Front-end code edit data
BEGIN
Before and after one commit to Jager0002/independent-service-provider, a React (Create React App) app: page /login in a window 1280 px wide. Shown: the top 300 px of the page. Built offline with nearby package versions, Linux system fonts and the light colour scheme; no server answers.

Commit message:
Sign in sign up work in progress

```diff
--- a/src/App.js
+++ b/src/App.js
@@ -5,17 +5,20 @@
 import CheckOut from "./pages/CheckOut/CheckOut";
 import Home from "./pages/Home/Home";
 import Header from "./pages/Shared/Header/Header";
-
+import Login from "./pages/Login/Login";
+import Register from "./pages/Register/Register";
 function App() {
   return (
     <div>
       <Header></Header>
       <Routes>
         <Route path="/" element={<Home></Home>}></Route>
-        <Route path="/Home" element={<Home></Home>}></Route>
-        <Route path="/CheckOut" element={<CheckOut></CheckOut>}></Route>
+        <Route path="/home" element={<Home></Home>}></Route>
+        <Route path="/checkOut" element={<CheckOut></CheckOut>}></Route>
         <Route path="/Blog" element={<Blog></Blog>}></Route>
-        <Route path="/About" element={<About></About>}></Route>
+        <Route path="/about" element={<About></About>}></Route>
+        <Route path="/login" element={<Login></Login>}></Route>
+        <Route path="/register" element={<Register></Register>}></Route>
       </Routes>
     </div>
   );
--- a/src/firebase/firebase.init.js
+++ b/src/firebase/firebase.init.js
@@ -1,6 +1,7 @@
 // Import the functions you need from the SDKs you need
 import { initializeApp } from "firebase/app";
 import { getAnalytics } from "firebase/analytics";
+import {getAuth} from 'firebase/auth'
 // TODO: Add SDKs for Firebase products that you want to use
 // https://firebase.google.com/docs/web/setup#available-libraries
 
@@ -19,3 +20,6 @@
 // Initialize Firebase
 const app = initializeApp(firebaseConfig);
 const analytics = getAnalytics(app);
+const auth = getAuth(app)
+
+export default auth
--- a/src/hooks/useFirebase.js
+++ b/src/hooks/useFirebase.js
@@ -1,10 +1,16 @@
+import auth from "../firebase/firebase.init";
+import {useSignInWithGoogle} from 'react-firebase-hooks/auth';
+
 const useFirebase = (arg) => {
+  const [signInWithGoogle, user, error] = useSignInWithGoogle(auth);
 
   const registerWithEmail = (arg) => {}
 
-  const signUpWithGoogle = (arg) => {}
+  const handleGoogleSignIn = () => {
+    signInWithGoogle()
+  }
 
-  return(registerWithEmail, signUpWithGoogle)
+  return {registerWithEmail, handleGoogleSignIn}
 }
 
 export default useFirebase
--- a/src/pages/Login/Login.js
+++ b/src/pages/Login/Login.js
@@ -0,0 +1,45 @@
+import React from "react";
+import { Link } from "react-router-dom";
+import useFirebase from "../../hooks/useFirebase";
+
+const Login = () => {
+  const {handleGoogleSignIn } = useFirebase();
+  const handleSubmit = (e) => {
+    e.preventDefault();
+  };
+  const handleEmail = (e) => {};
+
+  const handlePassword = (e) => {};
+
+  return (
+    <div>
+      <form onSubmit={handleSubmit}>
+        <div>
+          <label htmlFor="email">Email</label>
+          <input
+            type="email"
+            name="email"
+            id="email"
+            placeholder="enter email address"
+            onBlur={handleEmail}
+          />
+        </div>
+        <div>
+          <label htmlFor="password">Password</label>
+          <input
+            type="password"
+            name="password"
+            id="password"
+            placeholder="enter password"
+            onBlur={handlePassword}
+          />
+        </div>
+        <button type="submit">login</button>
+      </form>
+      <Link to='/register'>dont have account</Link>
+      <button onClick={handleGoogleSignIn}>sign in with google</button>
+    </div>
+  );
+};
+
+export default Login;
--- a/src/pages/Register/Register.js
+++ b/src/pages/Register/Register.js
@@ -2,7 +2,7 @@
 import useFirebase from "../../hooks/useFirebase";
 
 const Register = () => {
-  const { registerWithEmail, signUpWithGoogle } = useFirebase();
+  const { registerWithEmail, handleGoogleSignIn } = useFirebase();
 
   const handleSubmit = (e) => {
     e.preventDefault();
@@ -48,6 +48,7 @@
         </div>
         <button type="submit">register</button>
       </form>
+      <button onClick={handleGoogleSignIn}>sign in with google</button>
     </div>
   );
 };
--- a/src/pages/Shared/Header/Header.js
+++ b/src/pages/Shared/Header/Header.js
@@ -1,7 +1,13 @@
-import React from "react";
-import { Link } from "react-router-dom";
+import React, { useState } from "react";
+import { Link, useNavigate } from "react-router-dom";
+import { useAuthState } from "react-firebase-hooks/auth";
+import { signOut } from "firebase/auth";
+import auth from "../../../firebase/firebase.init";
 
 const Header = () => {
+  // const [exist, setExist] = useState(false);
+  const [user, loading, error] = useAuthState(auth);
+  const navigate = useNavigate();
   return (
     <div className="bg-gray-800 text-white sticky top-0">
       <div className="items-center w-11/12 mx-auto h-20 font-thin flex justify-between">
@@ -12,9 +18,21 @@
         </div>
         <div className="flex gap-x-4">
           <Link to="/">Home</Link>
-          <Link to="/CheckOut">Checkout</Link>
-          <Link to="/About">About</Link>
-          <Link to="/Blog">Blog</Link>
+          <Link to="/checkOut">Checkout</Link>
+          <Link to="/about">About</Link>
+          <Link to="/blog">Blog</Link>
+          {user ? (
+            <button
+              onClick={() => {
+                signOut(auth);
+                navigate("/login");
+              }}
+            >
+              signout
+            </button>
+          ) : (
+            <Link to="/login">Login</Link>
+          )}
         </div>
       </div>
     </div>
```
END
BEGIN
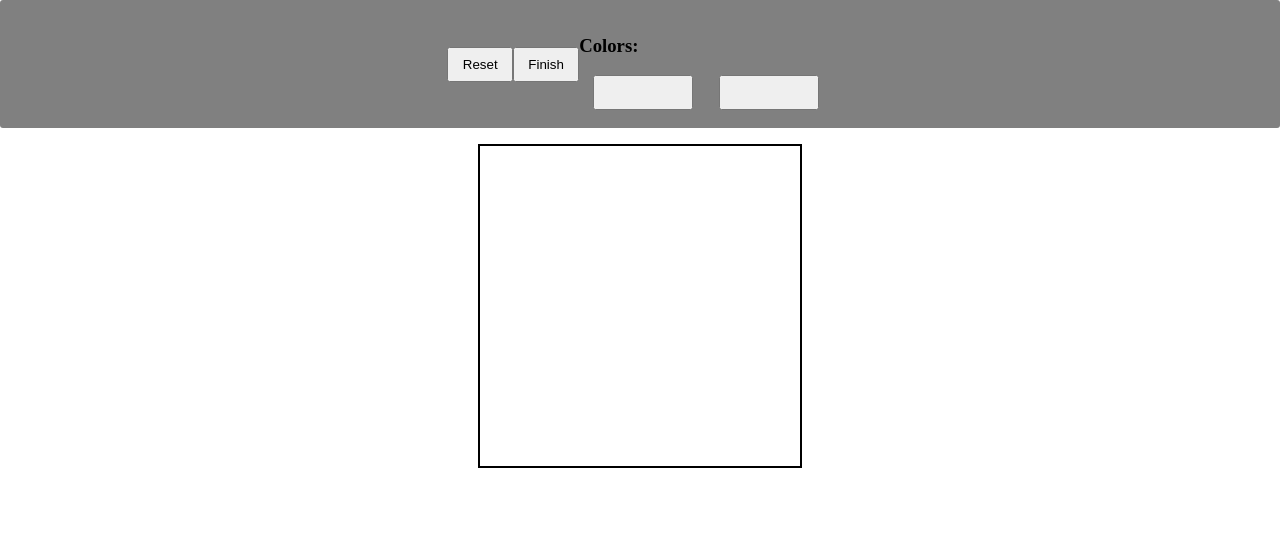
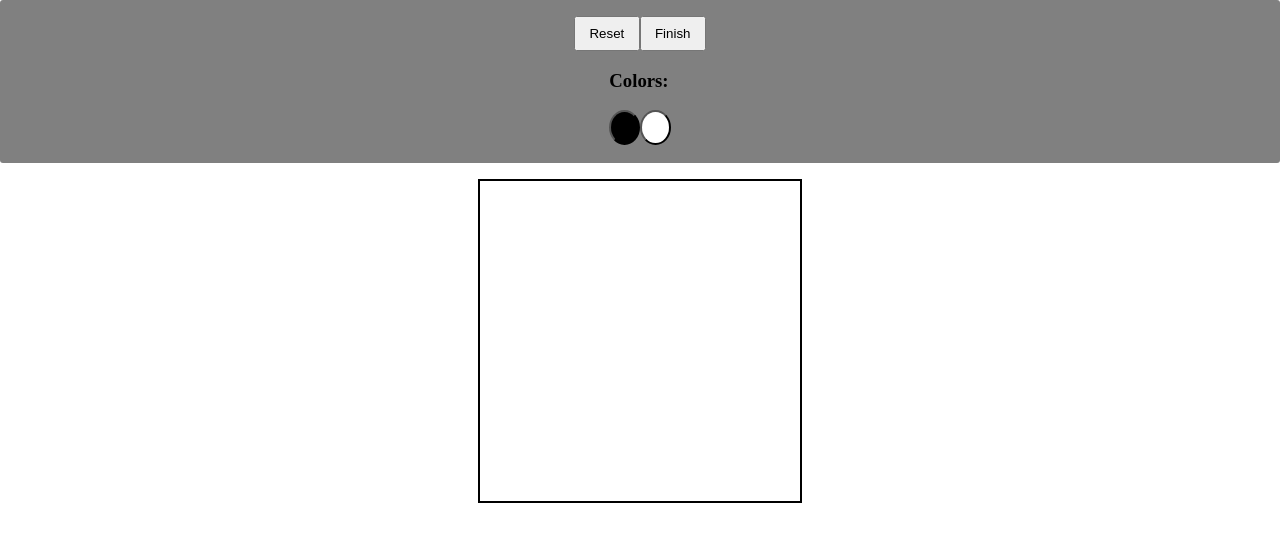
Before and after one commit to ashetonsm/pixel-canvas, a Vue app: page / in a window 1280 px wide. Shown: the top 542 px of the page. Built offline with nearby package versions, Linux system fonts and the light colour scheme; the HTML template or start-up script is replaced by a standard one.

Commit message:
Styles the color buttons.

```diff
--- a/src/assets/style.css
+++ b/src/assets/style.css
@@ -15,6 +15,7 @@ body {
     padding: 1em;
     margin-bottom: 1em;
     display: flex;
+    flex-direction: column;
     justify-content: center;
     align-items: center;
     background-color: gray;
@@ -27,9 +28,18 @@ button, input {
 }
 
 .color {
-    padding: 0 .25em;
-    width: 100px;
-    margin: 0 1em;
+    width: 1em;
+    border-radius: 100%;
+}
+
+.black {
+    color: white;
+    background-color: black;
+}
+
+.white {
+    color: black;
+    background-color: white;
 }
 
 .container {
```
END
Task brief: Please report every line in the entries above that holds the string "useFirebase".

Result:
--- a/src/hooks/useFirebase.js
+++ b/src/hooks/useFirebase.js
 const useFirebase = (arg) => {
 export default useFirebase
+import useFirebase from "../../hooks/useFirebase";
+  const {handleGoogleSignIn } = useFirebase();
 import useFirebase from "../../hooks/useFirebase";
-  const { registerWithEmail, signUpWithGoogle } = useFirebase();
+  const { registerWithEmail, handleGoogleSignIn } = useFirebase();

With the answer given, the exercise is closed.